According to the Reuters report, Cardinal Peter Turkson responded as to whether the document could become a manifesto for the movement of the "indignant ones" (who started the ball rolling in Spain which continues to make its way in Occupy Wall Street demonstrations throughout the U.S.) who have criticized global economic policies. Cardinal Turkson, who heads the Vatican's Justice and Peace department, said "The people on Wall Street need to sit down and go through a process of discernment and see whether their role managing the finances of the world is actually serving the interests of humanity and the common good."
Commenting on it was Bill Donohue of the U.S.-based Catholic League. The leader of the advocacy group declared, "There has been much hyperventilation from some quarters over the release of this document.
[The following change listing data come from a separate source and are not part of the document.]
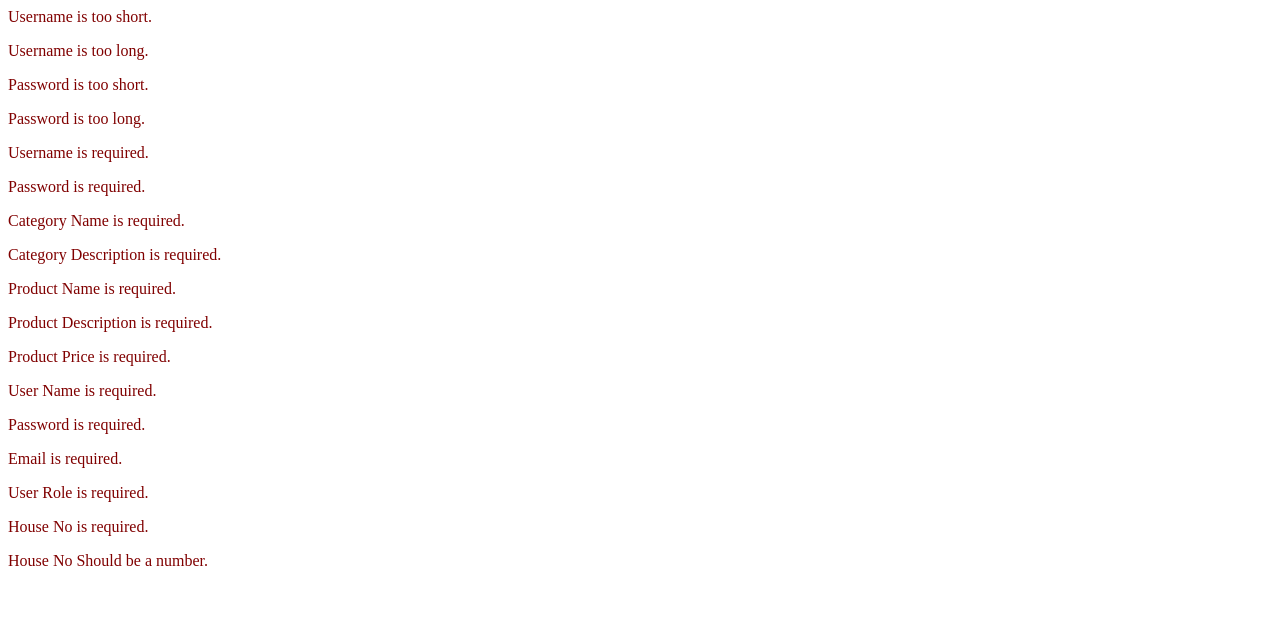
Repository: sathishnaik/PetSupplies
Page: webshopusermodule/WebContent/resources/messages.html
The author's editor kept a copy of each file at every save. The page is drawn from the files as they stood at one save, then again after the next save.
The browser window is 1280 px wide. The pictures show the whole page.

Above is the page before, as saved 2016-05-24 11:32:01.

After the next save:
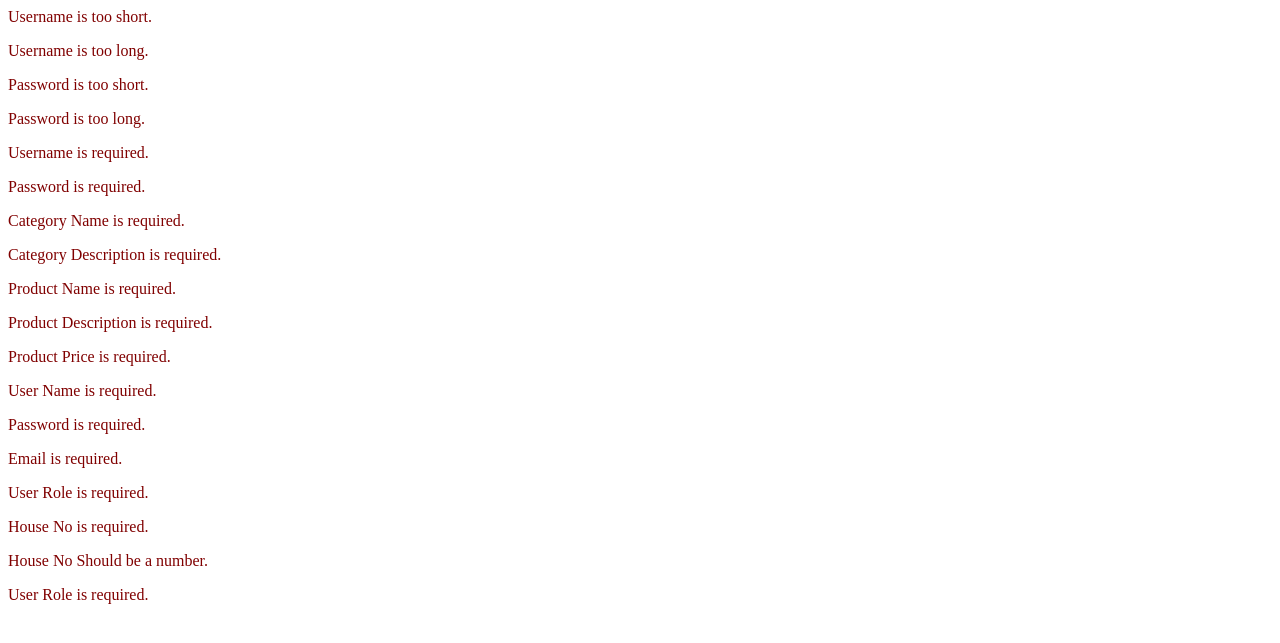
Saved 42 s later.
--- a/webshopusermodule/WebContent/resources/messages.html
+++ b/webshopusermodule/WebContent/resources/messages.html
@@ -20,3 +20,4 @@
 <p ng-show="userForm.userRole.$error.required && userForm.userRole.$touched" style="color:maroon" role="alert">User Role is required.</p>
 <p ng-show="userForm.userAddress.houseNo.$error.required && userForm.userAddress.houseNo.$touched" style="color:maroon" role="alert">House No is required.</p>
 <p ng-show="userForm.userAddress.houseNo.$error.number&&userForm.userAddress.houseNo.$touched" style="color:maroon" role="alert">House No Should be a number.</p>
+<p ng-show="userForm.userAddress.street.$error.required && userForm.userAddress.street.$touched" style="color:maroon" role="alert">User Role is required.</p>
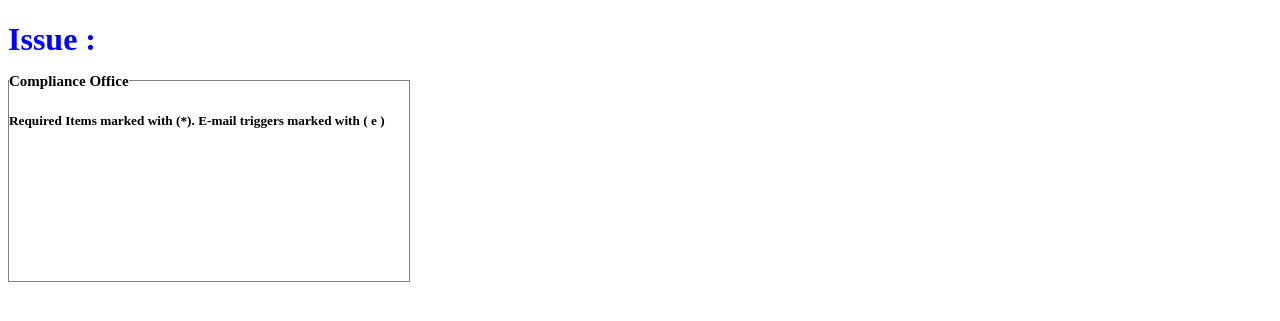
Repository: ManjushaDaram/LibraryPramati
Page: /
The author's editor kept a copy of each file at every save. The page is drawn from the files as they stood at one save, then again after the next save.
The browser window is 1280 px wide. The pictures show the whole page.
The project was rebuilt for these pictures with package versions that can differ from the ones it lists, and the page was loaded fresh each time. Also part of the build but not shown: angular.json.

Above is the page before, as saved 2019-04-17 16:06:04.

After the next save:
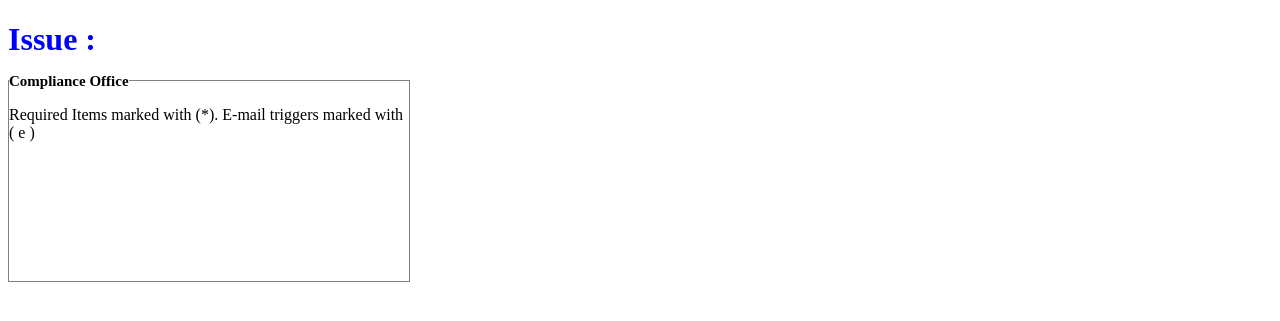
Saved 9 s later.
--- a/src/app/AddIssue/addissue/addissue.component.html
+++ b/src/app/AddIssue/addissue/addissue.component.html
@@ -5,7 +5,7 @@
 <div id="inlineWord">
   <h3><span>Compliance Office</span></h3>
   <div>
-    <h5>Required Items marked with (*). E-mail triggers marked with ( e )</h5>
+    <label>Required Items marked with (*). E-mail triggers marked with ( e )</label>
 
   </div>
 </div>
All of it is unwarranted. To begin with, the text is not an encyclical, nor is it the work of Pope Benedict XVI. Much of what it says is consistent with long-standing Catholic social teaching: the quest for the common good should guide social and economic policy. It properly calls for "abandoning all forms of petty selfishness and embracing the logic of the global common good."
Donohue, who frequently defends Catholic positions on social policy, also said "Much of the early chatter focuses on the document's call for a global authority to render economic justice. It says, "Benedict XVI himself expressed the need to create a world political authority." The reference is to the pope's encyclical, Caritas in Veritate . The term "world political authority" appears once in the encyclical, the context of which is a plea for "international cooperation" in the pursuit of a more just "political, juridical and economic order." In the very next sentence, the Holy Father stresses that such an authority must "observe consistently the principles of subsidiarity and solidarity."
The document released on October 24 also emphasizes the need to follow the Catholic principle of subsidiarity. According to Donohue, "This means that solutions to social and economic problems should begin at the most local level, not at the national, much less the international, level. Indeed, the pope explicitly said in his 2009 encyclical that 'subsidiarity is the most effective antidote against any form of all-encompassing welfare state.'"
Striking a contrast between Pope Benedict's previous statements about the world economy, Donohue noted that the "statement uses terms like 'supranational Authority' and 'supranational Institution.'" He added," These neologisms are purely the creation of the authors, Cardinal Peter Turkson and Mario Toso. They are not found in the pope's encyclical. No matter, those who are comparing this text to the demands of the "Occupy Wall Street" crowd should first detail what exactly it is the urban campers want."